## Your instructions
Somewhere below are a line with "RAW --> ENRICH" and a later line with "ENRICHED --> LOAD". Output exactly those lines and all lines between them.

---------- Given data

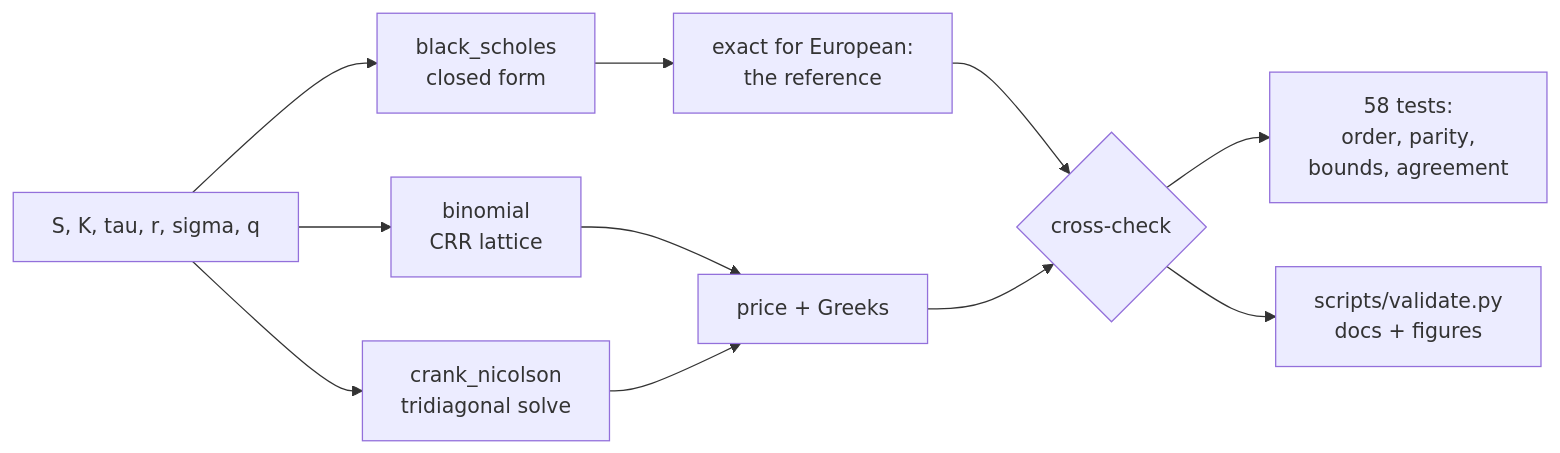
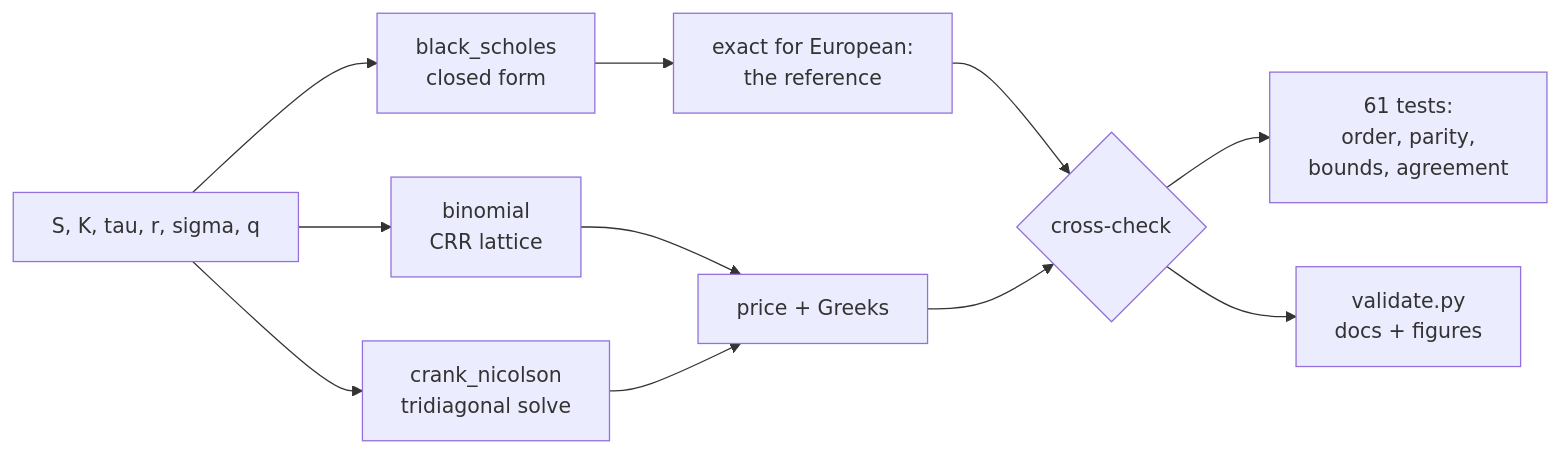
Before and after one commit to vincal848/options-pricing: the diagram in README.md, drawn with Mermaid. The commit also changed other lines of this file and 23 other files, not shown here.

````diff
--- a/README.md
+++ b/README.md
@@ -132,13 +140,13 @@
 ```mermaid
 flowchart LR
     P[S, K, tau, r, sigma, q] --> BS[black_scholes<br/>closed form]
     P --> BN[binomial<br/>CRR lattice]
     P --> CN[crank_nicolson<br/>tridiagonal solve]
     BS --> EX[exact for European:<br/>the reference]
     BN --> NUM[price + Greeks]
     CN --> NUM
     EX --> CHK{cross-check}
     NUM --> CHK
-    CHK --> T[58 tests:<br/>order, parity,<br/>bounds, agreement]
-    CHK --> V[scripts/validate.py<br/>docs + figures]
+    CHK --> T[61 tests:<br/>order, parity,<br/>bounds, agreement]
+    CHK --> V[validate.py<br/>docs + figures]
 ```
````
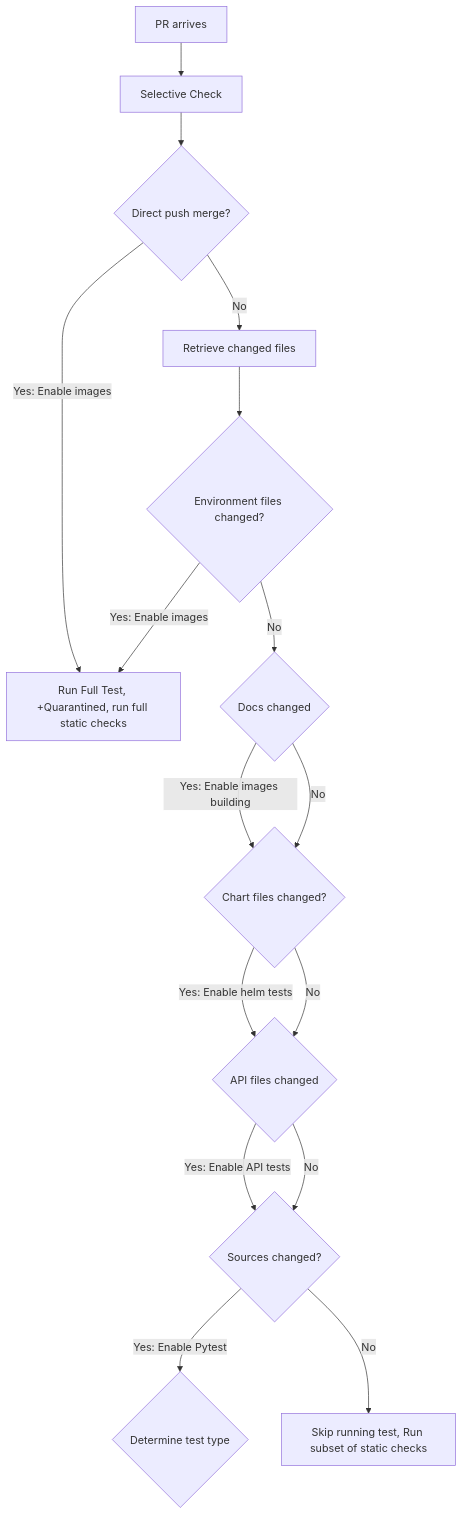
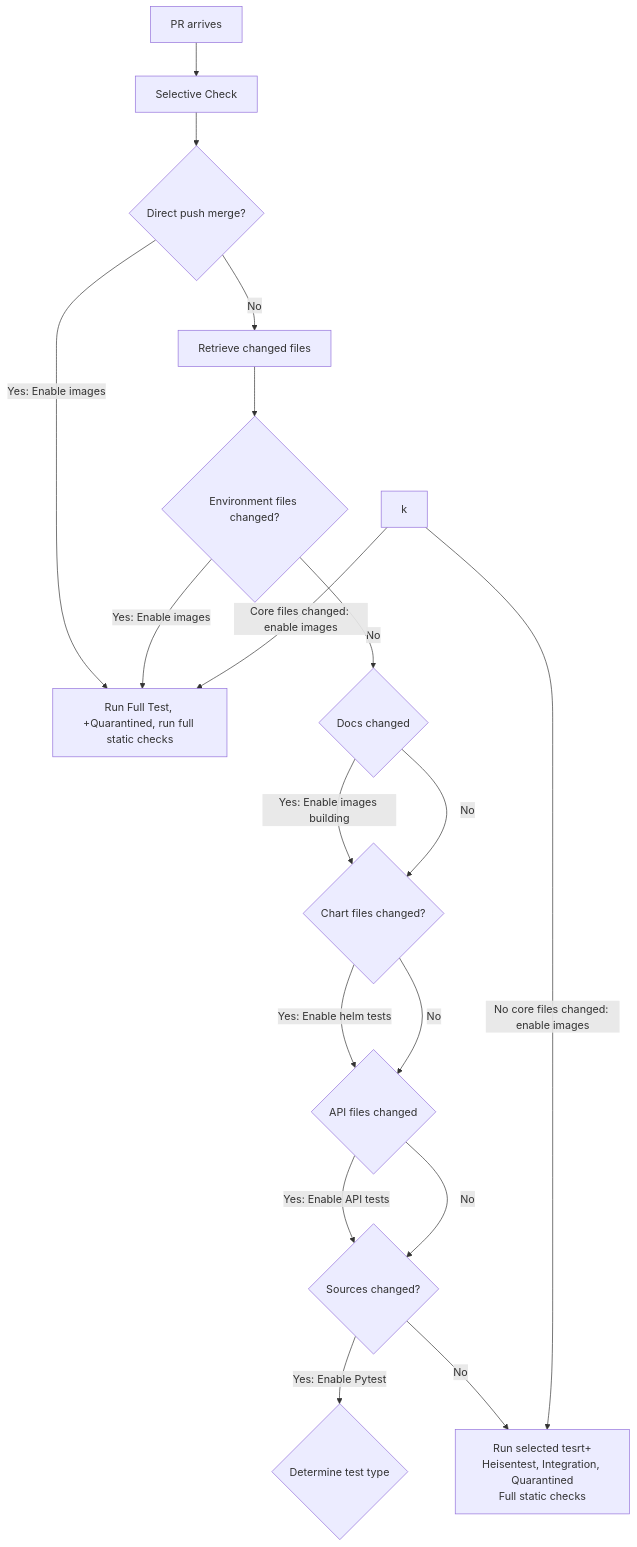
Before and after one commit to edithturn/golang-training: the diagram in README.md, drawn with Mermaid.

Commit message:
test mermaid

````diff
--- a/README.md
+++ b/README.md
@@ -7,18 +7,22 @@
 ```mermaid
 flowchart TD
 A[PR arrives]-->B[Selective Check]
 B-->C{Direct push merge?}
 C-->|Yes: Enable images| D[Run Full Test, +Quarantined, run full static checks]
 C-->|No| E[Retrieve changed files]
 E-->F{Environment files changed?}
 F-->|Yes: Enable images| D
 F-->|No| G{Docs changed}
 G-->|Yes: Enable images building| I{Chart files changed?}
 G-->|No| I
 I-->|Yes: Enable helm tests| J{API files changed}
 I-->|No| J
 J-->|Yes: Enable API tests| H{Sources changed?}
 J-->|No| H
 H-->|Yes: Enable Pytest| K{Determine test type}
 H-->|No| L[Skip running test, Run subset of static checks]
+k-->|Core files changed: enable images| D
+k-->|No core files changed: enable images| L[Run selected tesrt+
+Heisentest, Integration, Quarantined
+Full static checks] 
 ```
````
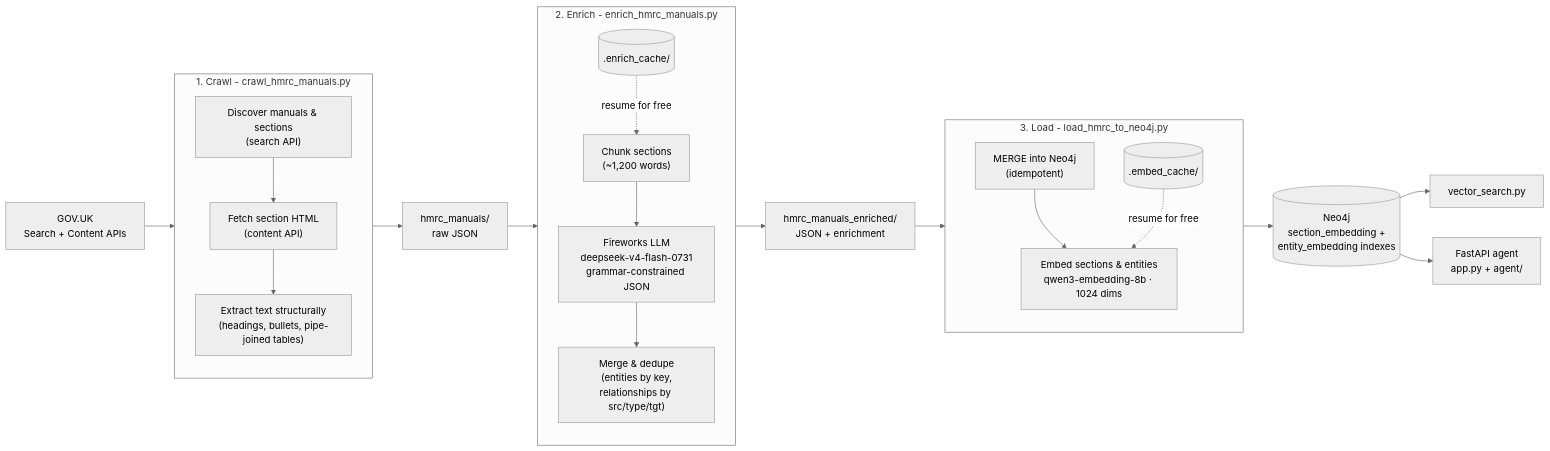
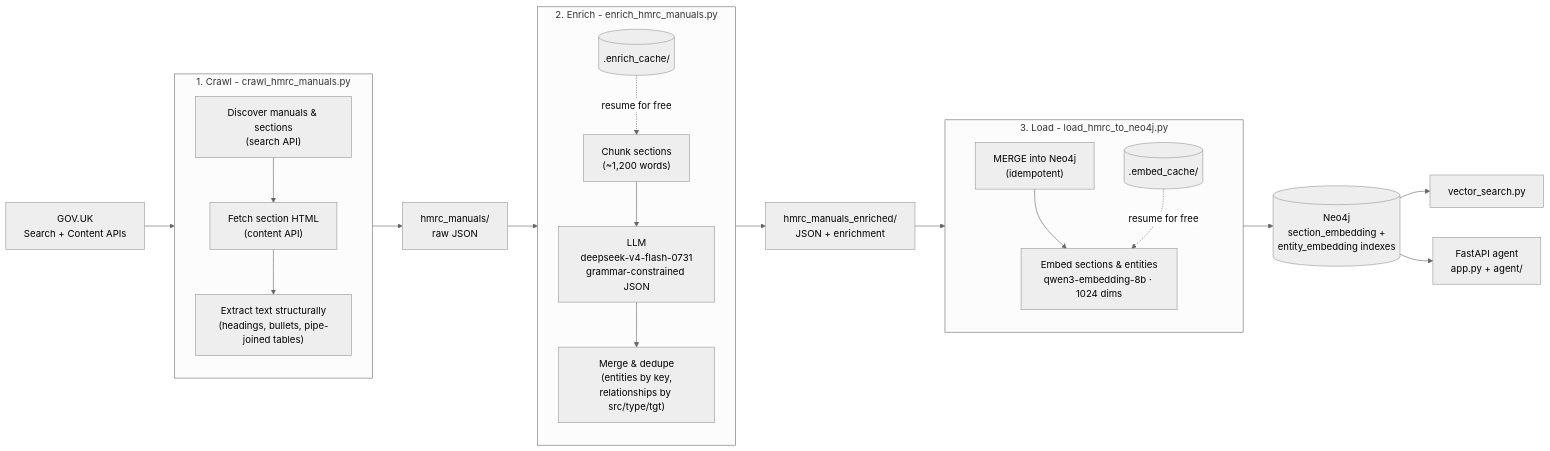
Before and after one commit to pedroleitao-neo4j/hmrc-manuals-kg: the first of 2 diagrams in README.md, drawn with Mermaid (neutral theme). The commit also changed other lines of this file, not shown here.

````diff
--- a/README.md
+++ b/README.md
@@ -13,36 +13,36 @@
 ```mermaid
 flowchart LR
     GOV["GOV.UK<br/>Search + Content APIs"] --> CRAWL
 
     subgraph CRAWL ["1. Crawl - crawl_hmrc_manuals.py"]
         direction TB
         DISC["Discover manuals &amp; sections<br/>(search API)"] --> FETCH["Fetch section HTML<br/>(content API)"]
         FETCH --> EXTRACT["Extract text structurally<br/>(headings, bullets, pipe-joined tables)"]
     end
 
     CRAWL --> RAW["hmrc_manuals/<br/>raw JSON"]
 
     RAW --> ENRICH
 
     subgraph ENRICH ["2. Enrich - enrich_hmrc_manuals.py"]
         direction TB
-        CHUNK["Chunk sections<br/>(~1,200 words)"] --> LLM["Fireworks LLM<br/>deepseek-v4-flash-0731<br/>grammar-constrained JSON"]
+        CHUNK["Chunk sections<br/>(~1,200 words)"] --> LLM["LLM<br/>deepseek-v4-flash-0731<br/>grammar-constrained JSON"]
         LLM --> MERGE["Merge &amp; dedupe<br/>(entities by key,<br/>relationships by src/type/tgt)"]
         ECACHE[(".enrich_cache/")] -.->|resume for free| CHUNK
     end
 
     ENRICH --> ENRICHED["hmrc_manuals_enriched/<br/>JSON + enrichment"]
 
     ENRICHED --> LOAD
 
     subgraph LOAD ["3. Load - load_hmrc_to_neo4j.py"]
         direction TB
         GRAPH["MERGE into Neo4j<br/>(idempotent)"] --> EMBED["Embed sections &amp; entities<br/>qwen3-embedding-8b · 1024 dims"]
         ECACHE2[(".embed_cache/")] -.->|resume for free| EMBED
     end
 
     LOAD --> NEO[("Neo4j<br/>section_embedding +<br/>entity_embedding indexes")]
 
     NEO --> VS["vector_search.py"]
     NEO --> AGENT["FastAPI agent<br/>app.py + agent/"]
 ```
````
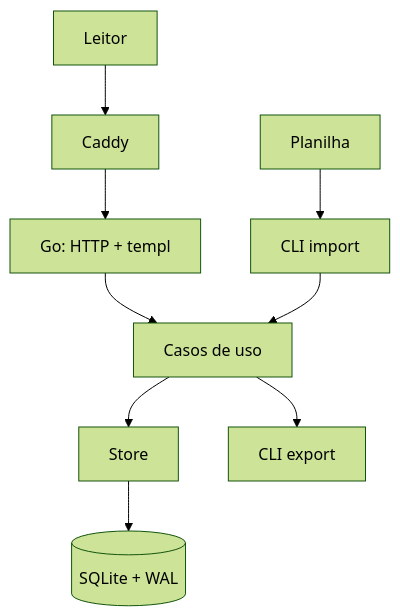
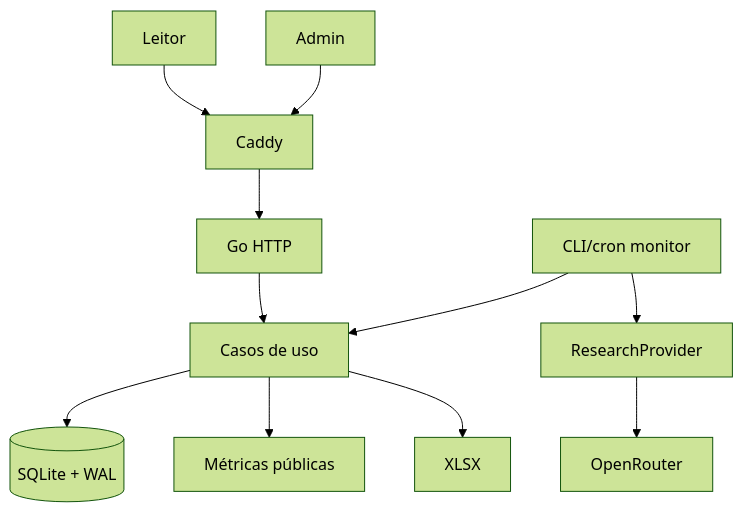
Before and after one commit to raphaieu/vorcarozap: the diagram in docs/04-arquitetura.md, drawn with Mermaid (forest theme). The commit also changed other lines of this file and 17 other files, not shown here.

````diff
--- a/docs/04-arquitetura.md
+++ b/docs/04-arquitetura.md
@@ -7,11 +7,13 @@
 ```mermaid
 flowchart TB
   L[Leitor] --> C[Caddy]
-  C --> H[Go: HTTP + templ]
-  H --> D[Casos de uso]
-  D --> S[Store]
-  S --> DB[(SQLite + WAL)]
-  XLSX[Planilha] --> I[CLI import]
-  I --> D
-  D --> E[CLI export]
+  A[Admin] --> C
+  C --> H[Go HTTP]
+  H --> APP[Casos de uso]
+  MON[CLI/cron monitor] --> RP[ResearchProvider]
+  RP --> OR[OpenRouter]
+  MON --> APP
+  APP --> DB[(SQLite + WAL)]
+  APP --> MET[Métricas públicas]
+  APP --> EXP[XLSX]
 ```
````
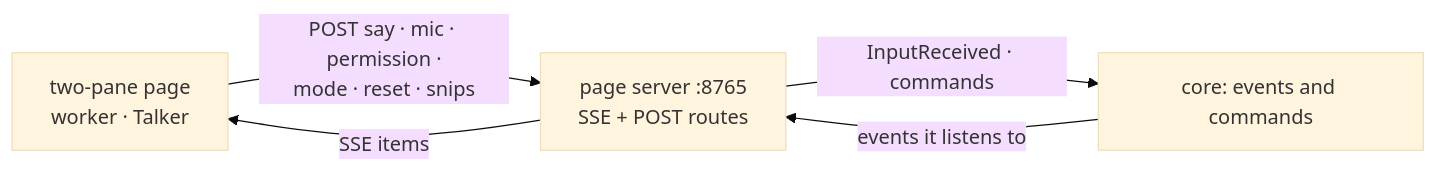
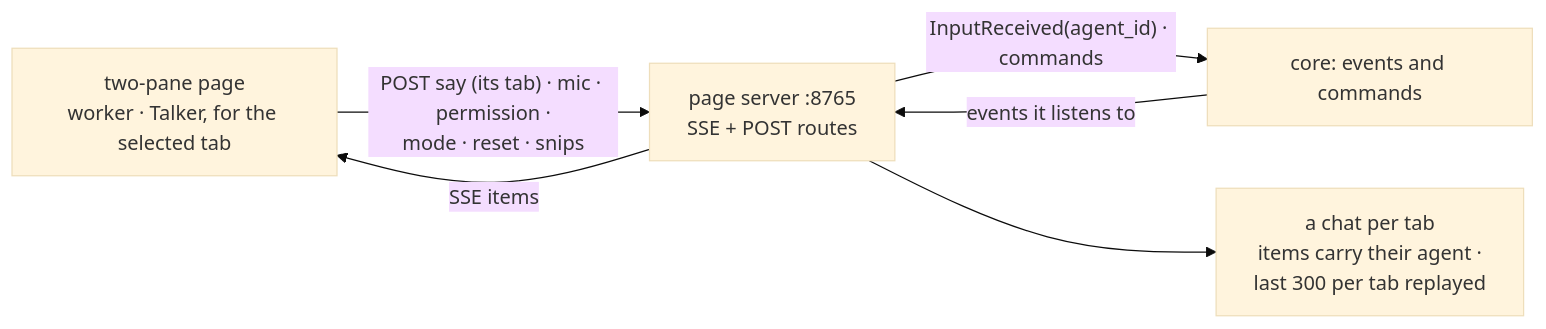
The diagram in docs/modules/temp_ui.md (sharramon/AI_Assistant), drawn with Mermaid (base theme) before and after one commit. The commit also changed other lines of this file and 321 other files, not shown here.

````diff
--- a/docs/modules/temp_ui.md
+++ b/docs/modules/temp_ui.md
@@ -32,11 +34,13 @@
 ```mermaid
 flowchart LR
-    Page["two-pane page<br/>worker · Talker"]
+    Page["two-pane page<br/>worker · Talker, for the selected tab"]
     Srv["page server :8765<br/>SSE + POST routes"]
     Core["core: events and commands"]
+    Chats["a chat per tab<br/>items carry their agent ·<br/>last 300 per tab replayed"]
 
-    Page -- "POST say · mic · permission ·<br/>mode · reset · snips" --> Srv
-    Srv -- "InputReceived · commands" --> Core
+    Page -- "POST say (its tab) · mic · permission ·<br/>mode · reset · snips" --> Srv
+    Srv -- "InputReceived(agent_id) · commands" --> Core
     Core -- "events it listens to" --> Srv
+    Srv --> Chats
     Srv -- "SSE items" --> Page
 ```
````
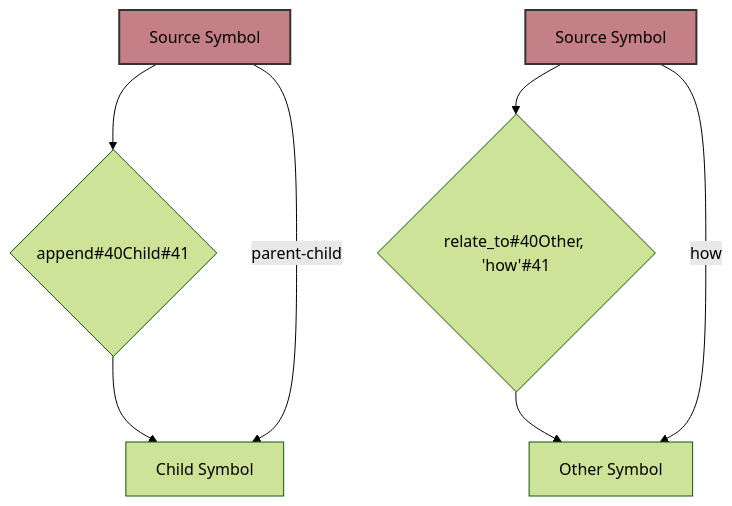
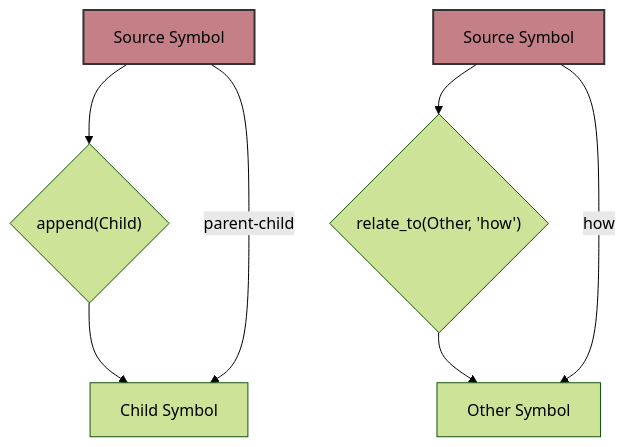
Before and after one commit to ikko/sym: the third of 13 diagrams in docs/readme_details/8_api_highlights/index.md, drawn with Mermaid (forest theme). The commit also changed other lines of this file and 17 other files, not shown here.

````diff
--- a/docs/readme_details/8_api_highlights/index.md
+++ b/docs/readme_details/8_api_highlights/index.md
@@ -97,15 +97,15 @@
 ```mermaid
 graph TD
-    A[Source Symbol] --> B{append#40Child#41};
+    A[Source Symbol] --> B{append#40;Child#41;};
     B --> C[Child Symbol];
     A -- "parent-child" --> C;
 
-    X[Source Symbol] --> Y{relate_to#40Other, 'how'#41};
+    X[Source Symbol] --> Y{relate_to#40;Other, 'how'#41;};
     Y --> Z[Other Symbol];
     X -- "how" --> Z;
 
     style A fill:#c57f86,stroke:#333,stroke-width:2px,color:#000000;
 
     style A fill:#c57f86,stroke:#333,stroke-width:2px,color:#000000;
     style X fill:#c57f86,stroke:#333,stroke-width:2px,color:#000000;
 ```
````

--------------------

## Expected answer
     RAW --> ENRICH
 
     subgraph ENRICH ["2. Enrich - enrich_hmrc_manuals.py"]
         direction TB
-        CHUNK["Chunk sections<br/>(~1,200 words)"] --> LLM["Fireworks LLM<br/>deepseek-v4-flash-0731<br/>grammar-constrained JSON"]
+        CHUNK["Chunk sections<br/>(~1,200 words)"] --> LLM["LLM<br/>deepseek-v4-flash-0731<br/>grammar-constrained JSON"]
         LLM --> MERGE["Merge &amp; dedupe<br/>(entities by key,<br/>relationships by src/type/tgt)"]
         ECACHE[(".enrich_cache/")] -.->|resume for free| CHUNK
     end
 
     ENRICH --> ENRICHED["hmrc_manuals_enriched/<br/>JSON + enrichment"]
 
     ENRICHED --> LOAD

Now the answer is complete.